╭─ Raw data
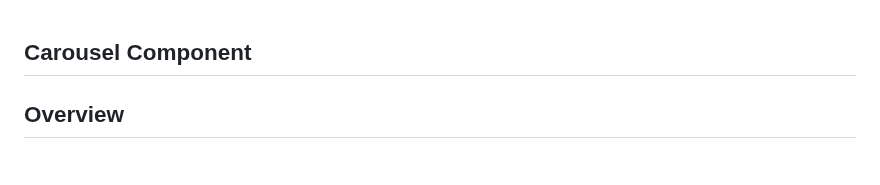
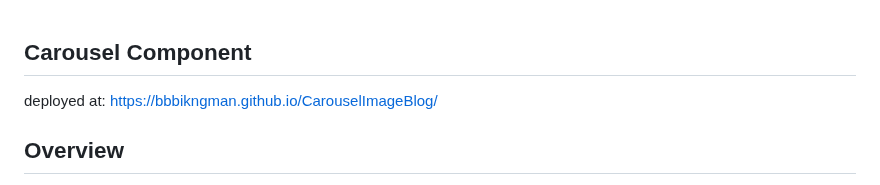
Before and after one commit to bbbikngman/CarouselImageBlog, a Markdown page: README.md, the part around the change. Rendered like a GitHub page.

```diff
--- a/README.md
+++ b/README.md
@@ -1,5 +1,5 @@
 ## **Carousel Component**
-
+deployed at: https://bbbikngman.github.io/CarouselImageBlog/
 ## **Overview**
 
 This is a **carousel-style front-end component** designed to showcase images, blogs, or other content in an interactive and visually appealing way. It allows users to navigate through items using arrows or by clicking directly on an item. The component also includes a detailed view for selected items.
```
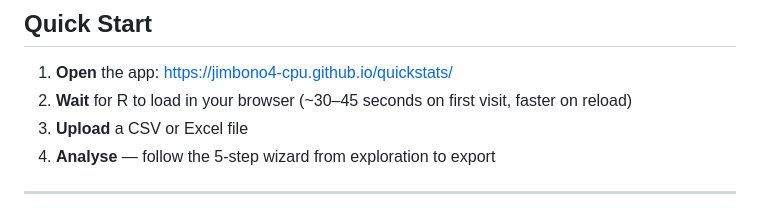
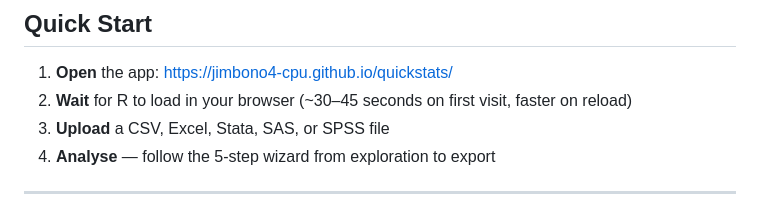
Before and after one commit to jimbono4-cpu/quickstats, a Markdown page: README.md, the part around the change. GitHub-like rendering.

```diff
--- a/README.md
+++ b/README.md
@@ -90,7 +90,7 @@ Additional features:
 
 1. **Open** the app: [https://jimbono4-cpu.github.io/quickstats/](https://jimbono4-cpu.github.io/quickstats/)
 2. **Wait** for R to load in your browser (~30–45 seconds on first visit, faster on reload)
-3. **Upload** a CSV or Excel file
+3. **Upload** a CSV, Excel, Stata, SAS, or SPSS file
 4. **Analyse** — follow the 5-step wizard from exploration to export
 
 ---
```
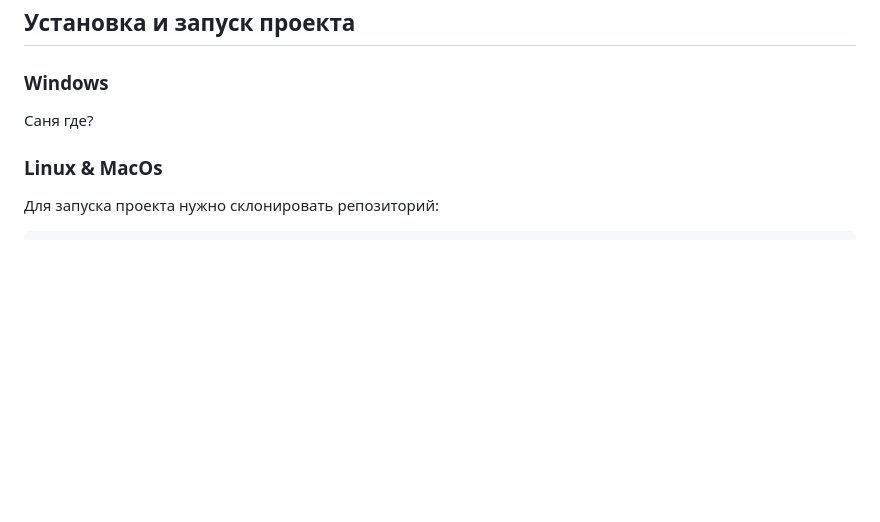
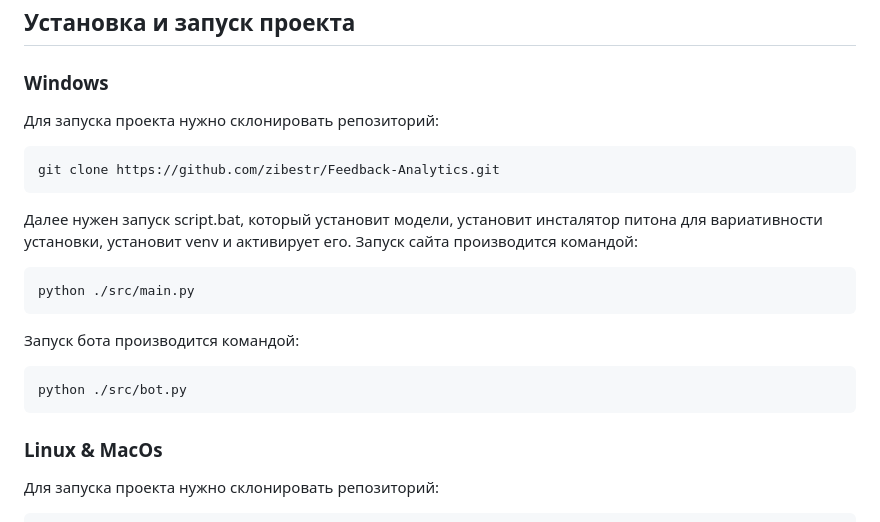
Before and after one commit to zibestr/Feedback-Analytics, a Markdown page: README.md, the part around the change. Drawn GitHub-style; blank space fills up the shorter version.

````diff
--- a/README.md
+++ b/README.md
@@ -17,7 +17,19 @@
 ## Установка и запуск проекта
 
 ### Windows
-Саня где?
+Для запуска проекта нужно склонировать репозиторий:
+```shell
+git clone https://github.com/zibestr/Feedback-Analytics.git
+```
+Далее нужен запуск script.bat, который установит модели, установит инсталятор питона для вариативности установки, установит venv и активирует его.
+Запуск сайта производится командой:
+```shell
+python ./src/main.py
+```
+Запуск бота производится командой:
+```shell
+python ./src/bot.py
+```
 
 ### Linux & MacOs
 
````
╰─
> [Exercise instructions] Report each line of the listing above that uses the word "проекта".

> [Reply to the exercise]
 ## Установка и запуск проекта
+Для запуска проекта нужно склонировать репозиторий:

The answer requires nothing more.